Write out each record exactly as given, but do not include the pictures.

-- RECORDS SUPPLIED follows --

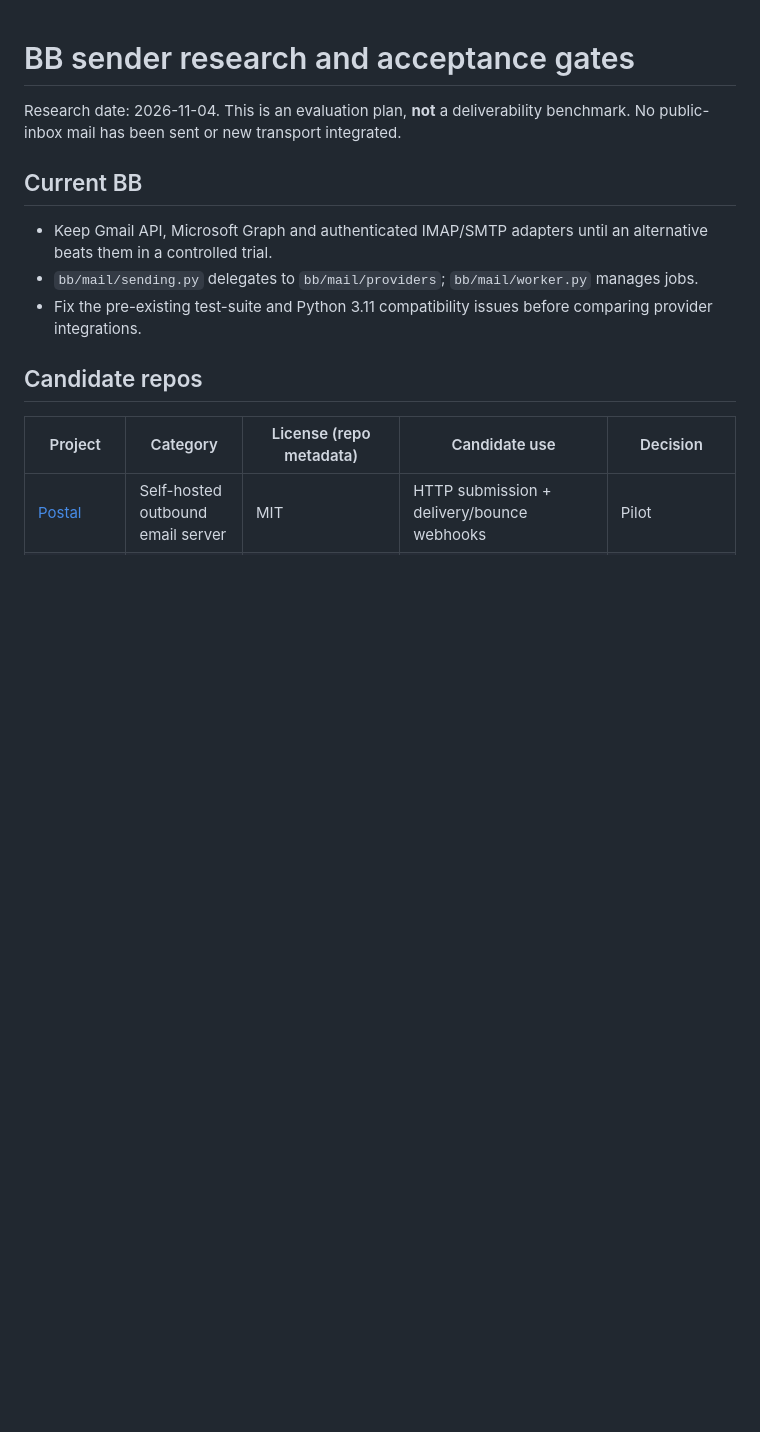
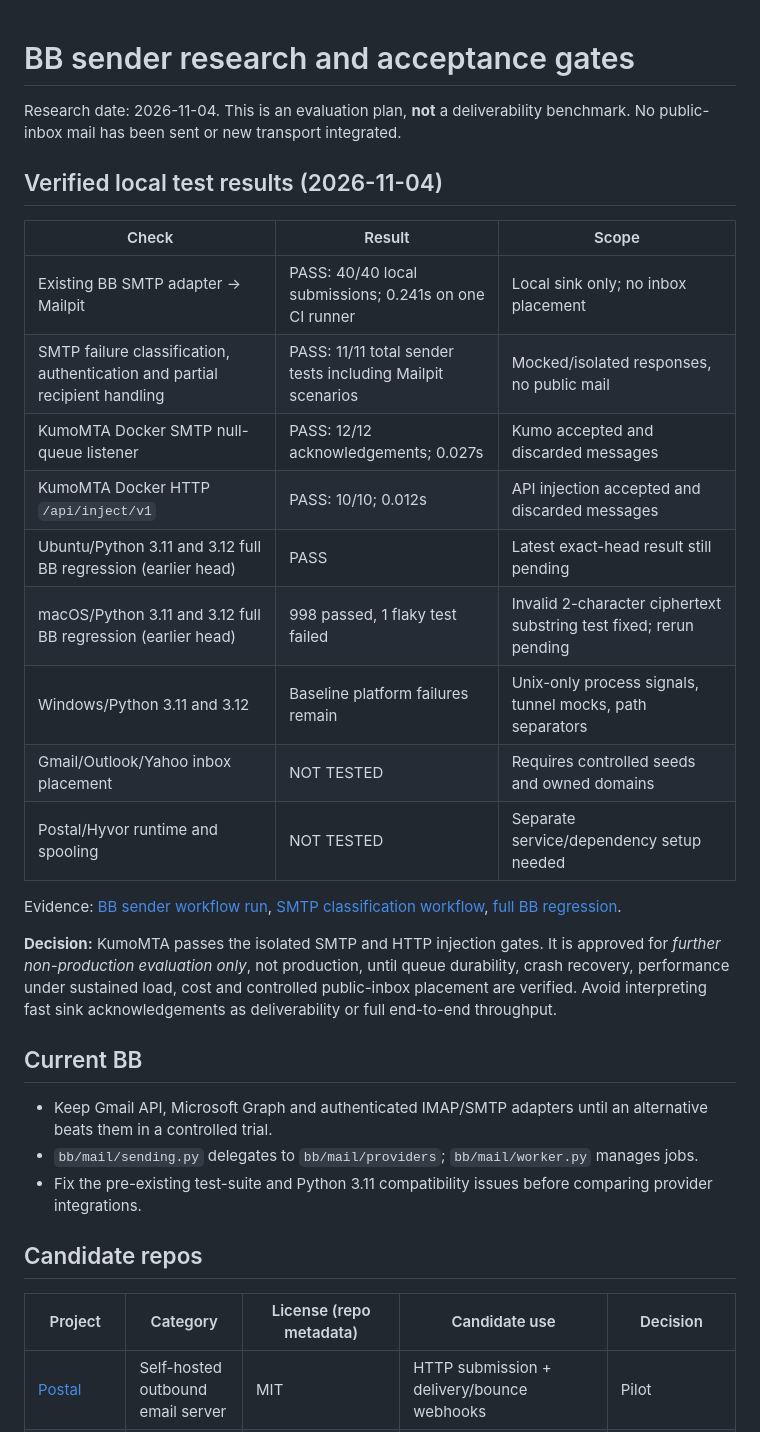
Before and after one commit to alhameenoki1-prog/BB, a Markdown page: docs/SENDER_EVALUATION.md, the part around the change. Drawn GitHub-style; blank space fills up the shorter version.

Commit message:
Record verified Mailpit and KumoMTA SMTP/HTTP test results and adoption gates

```diff
--- a/docs/SENDER_EVALUATION.md
+++ b/docs/SENDER_EVALUATION.md
@@ -1,6 +1,24 @@
 # BB sender research and acceptance gates
 
 Research date: 2026-11-04. This is an evaluation plan, **not** a deliverability benchmark. No public-inbox mail has been sent or new transport integrated.
+
+## Verified local test results (2026-11-04)
+
+| Check | Result | Scope |
+|---|---|---|
+| Existing BB SMTP adapter -> Mailpit | PASS: 40/40 local submissions; 0.241s on one CI runner | Local sink only; no inbox placement |
+| SMTP failure classification, authentication and partial recipient handling | PASS: 11/11 total sender tests including Mailpit scenarios | Mocked/isolated responses, no public mail |
+| KumoMTA Docker SMTP null-queue listener | PASS: 12/12 acknowledgements; 0.027s | Kumo accepted and discarded messages |
+| KumoMTA Docker HTTP `/api/inject/v1` | PASS: 10/10; 0.012s | API injection accepted and discarded messages |
+| Ubuntu/Python 3.11 and 3.12 full BB regression (earlier head) | PASS | Latest exact-head result still pending |
+| macOS/Python 3.11 and 3.12 full BB regression (earlier head) | 998 passed, 1 flaky test failed | Invalid 2-character ciphertext substring test fixed; rerun pending |
+| Windows/Python 3.11 and 3.12 | Baseline platform failures remain | Unix-only process signals, tunnel mocks, path separators |
+| Gmail/Outlook/Yahoo inbox placement | NOT TESTED | Requires controlled seeds and owned domains |
+| Postal/Hyvor runtime and spooling | NOT TESTED | Separate service/dependency setup needed |
+
+Evidence: [BB sender workflow run](https://github.com/alhameenoki1-prog/BB/actions/runs/41855649544), [SMTP classification workflow](https://github.com/alhameenoki1-prog/BB/actions/runs/41834111116), [full BB regression](https://github.com/alhameenoki1-prog/BB/actions/runs/41834111302).
+
+**Decision:** KumoMTA passes the isolated SMTP and HTTP injection gates. It is approved for *further non-production evaluation only*, not production, until queue durability, crash recovery, performance under sustained load, cost and controlled public-inbox placement are verified. Avoid interpreting fast sink acknowledgements as deliverability or full end-to-end throughput.
 
 ## Current BB
 - Keep Gmail API, Microsoft Graph and authenticated IMAP/SMTP adapters until an alternative beats them in a controlled trial.
```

-- RECORDS SUPPLIED concluded --

> _COMPLETED TASK_:
Before and after one commit to alhameenoki1-prog/BB, a Markdown page: docs/SENDER_EVALUATION.md, the part around the change. Drawn GitHub-style; blank space fills up the shorter version.

Commit message:
Record verified Mailpit and KumoMTA SMTP/HTTP test results and adoption gates

```diff
--- a/docs/SENDER_EVALUATION.md
+++ b/docs/SENDER_EVALUATION.md
@@ -1,6 +1,24 @@
 # BB sender research and acceptance gates
 
 Research date: 2026-11-04. This is an evaluation plan, **not** a deliverability benchmark. No public-inbox mail has been sent or new transport integrated.
+
+## Verified local test results (2026-11-04)
+
+| Check | Result | Scope |
+|---|---|---|
+| Existing BB SMTP adapter -> Mailpit | PASS: 40/40 local submissions; 0.241s on one CI runner | Local sink only; no inbox placement |
+| SMTP failure classification, authentication and partial recipient handling | PASS: 11/11 total sender tests including Mailpit scenarios | Mocked/isolated responses, no public mail |
+| KumoMTA Docker SMTP null-queue listener | PASS: 12/12 acknowledgements; 0.027s | Kumo accepted and discarded messages |
+| KumoMTA Docker HTTP `/api/inject/v1` | PASS: 10/10; 0.012s | API injection accepted and discarded messages |
+| Ubuntu/Python 3.11 and 3.12 full BB regression (earlier head) | PASS | Latest exact-head result still pending |
+| macOS/Python 3.11 and 3.12 full BB regression (earlier head) | 998 passed, 1 flaky test failed | Invalid 2-character ciphertext substring test fixed; rerun pending |
+| Windows/Python 3.11 and 3.12 | Baseline platform failures remain | Unix-only process signals, tunnel mocks, path separators |
+| Gmail/Outlook/Yahoo inbox placement | NOT TESTED | Requires controlled seeds and owned domains |
+| Postal/Hyvor runtime and spooling | NOT TESTED | Separate service/dependency setup needed |
+
+Evidence: [BB sender workflow run](https://github.com/alhameenoki1-prog/BB/actions/runs/41855649544), [SMTP classification workflow](https://github.com/alhameenoki1-prog/BB/actions/runs/41834111116), [full BB regression](https://github.com/alhameenoki1-prog/BB/actions/runs/41834111302).
+
+**Decision:** KumoMTA passes the isolated SMTP and HTTP injection gates. It is approved for *further non-production evaluation only*, not production, until queue durability, crash recovery, performance under sustained load, cost and controlled public-inbox placement are verified. Avoid interpreting fast sink acknowledgements as deliverability or full end-to-end throughput.
 
 ## Current BB
 - Keep Gmail API, Microsoft Graph and authenticated IMAP/SMTP adapters until an alternative beats them in a controlled trial.
```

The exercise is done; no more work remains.